** Problem requirements **
Lines below that include the word "number" should each be copied.

** Input data **
_ _ _ _
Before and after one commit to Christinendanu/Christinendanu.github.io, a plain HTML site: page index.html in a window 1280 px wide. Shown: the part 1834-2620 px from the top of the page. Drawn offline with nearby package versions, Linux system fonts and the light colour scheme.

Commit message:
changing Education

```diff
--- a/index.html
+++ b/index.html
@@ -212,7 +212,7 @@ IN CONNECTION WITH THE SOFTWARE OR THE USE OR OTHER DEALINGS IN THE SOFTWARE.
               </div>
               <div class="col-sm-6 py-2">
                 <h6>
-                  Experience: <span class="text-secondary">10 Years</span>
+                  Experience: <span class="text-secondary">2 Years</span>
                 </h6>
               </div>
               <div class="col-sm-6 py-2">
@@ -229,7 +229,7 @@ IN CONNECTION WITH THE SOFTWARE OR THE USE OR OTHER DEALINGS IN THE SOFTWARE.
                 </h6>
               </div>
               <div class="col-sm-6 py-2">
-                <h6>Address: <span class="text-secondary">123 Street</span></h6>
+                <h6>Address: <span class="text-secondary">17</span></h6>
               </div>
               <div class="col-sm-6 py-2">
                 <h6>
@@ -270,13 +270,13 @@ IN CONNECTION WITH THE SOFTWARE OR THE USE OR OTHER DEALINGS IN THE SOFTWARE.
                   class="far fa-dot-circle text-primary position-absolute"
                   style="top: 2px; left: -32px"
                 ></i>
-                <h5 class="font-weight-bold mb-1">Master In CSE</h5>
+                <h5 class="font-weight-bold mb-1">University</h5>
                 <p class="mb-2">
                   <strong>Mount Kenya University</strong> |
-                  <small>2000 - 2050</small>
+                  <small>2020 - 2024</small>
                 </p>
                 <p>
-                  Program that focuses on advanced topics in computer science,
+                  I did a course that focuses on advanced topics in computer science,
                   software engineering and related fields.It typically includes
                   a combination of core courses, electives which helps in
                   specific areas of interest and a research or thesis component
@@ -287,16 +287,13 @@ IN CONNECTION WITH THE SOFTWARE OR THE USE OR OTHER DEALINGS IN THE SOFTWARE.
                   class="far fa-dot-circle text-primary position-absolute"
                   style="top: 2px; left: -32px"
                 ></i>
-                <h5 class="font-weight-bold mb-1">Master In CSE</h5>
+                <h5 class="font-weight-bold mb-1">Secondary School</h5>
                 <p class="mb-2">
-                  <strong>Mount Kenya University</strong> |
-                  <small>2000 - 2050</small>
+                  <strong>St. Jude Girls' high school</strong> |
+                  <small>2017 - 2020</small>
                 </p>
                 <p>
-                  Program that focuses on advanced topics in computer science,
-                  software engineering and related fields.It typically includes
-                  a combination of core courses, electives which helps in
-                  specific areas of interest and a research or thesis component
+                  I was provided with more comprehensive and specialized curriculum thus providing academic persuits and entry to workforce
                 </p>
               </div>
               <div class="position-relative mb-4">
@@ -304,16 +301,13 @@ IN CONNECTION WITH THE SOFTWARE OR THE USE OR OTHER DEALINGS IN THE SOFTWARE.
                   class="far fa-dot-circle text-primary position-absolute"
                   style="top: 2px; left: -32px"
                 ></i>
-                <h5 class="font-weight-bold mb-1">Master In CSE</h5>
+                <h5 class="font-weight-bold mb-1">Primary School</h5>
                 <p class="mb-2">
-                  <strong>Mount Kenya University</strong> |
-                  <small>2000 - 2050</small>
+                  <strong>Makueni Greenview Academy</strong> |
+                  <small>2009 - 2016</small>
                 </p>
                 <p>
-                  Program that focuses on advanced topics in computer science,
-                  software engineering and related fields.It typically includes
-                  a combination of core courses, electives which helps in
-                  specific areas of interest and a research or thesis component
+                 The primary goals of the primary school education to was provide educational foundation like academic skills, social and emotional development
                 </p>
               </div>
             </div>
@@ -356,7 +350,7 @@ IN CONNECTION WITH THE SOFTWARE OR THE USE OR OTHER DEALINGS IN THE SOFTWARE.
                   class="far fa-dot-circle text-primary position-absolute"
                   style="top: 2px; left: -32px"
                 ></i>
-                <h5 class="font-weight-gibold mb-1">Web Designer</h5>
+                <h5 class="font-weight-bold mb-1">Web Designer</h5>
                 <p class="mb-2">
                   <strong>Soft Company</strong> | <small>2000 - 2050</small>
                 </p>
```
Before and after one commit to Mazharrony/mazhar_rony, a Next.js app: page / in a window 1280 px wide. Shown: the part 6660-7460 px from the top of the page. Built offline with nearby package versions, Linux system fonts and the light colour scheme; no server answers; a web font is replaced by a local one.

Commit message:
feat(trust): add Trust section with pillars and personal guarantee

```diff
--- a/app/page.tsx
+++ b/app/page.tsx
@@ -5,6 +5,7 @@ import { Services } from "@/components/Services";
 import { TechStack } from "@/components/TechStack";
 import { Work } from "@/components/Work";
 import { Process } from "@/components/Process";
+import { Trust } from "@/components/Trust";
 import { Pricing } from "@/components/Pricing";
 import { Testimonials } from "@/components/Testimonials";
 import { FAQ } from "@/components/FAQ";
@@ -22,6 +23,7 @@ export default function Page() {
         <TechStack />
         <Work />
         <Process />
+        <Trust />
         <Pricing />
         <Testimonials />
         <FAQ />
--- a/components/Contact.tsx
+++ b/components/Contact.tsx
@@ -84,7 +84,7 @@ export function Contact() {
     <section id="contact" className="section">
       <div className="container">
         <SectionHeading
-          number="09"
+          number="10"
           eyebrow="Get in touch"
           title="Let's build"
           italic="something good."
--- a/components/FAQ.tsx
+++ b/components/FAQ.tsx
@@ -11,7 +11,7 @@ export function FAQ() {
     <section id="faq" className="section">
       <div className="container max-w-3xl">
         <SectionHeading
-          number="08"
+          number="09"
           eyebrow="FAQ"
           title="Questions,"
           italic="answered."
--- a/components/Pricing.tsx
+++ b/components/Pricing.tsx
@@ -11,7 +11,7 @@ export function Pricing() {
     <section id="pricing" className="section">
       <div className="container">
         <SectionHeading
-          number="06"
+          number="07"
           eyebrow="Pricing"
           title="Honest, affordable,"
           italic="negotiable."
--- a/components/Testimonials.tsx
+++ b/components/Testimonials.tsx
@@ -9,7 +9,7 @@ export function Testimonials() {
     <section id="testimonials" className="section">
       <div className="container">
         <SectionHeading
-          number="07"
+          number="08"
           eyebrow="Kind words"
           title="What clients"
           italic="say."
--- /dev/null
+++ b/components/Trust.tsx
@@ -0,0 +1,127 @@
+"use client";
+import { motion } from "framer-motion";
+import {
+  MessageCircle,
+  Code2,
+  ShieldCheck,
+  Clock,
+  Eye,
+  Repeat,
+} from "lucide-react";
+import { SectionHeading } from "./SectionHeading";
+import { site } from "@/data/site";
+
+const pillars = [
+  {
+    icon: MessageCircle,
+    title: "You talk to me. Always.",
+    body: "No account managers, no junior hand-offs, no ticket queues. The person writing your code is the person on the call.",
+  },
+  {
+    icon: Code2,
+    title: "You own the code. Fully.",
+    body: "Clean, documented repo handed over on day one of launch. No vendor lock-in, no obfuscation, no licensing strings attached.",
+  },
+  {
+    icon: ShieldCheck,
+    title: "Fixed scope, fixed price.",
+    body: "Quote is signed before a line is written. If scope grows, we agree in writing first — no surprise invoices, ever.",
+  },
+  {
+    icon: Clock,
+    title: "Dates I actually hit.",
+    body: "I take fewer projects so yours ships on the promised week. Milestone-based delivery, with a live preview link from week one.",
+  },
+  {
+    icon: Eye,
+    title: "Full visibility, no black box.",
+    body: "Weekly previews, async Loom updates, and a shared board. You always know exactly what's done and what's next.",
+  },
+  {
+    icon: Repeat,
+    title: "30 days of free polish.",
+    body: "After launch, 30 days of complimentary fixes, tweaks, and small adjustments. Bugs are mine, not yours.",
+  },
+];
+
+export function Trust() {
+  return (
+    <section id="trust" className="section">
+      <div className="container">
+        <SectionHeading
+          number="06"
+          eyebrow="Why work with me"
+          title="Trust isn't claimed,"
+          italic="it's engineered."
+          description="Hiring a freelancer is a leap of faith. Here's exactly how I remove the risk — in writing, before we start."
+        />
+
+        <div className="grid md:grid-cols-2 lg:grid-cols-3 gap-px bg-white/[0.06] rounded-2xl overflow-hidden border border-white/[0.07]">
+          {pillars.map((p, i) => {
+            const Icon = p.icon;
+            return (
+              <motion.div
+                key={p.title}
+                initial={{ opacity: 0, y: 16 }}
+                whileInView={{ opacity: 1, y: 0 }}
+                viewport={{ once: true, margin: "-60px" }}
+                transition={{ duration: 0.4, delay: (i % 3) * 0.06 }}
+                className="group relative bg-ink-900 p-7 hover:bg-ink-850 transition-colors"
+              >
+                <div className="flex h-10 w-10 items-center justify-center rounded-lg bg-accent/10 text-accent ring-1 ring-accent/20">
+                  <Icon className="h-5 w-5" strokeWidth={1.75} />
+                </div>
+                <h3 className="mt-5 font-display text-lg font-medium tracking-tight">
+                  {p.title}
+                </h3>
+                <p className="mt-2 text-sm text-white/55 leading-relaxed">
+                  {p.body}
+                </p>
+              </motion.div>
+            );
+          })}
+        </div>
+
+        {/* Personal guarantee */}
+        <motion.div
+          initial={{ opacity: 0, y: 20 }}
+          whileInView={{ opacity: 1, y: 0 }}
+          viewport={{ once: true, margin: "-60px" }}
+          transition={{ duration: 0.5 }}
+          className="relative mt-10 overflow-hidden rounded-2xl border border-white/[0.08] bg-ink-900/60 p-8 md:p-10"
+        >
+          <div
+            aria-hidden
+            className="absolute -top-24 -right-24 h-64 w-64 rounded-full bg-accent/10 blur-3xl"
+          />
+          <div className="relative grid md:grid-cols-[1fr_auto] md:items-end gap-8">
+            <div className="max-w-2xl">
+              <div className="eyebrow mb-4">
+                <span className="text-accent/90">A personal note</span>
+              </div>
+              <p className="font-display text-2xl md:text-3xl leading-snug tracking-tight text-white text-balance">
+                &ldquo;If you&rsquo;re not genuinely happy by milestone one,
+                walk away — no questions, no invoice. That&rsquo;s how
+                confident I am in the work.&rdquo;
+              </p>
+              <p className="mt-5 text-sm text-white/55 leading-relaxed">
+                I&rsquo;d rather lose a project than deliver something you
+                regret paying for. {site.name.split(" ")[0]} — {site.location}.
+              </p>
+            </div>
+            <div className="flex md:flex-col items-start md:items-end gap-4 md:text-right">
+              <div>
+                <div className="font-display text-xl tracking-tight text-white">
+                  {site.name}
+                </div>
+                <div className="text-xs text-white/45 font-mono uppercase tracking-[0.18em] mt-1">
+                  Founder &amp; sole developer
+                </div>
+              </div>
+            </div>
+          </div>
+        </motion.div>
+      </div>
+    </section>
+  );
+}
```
_ _ _ _
** Answer **
-          number="09"
+          number="10"
-          number="08"
+          number="09"
-          number="06"
+          number="07"
-          number="07"
+          number="08"
+          number="06"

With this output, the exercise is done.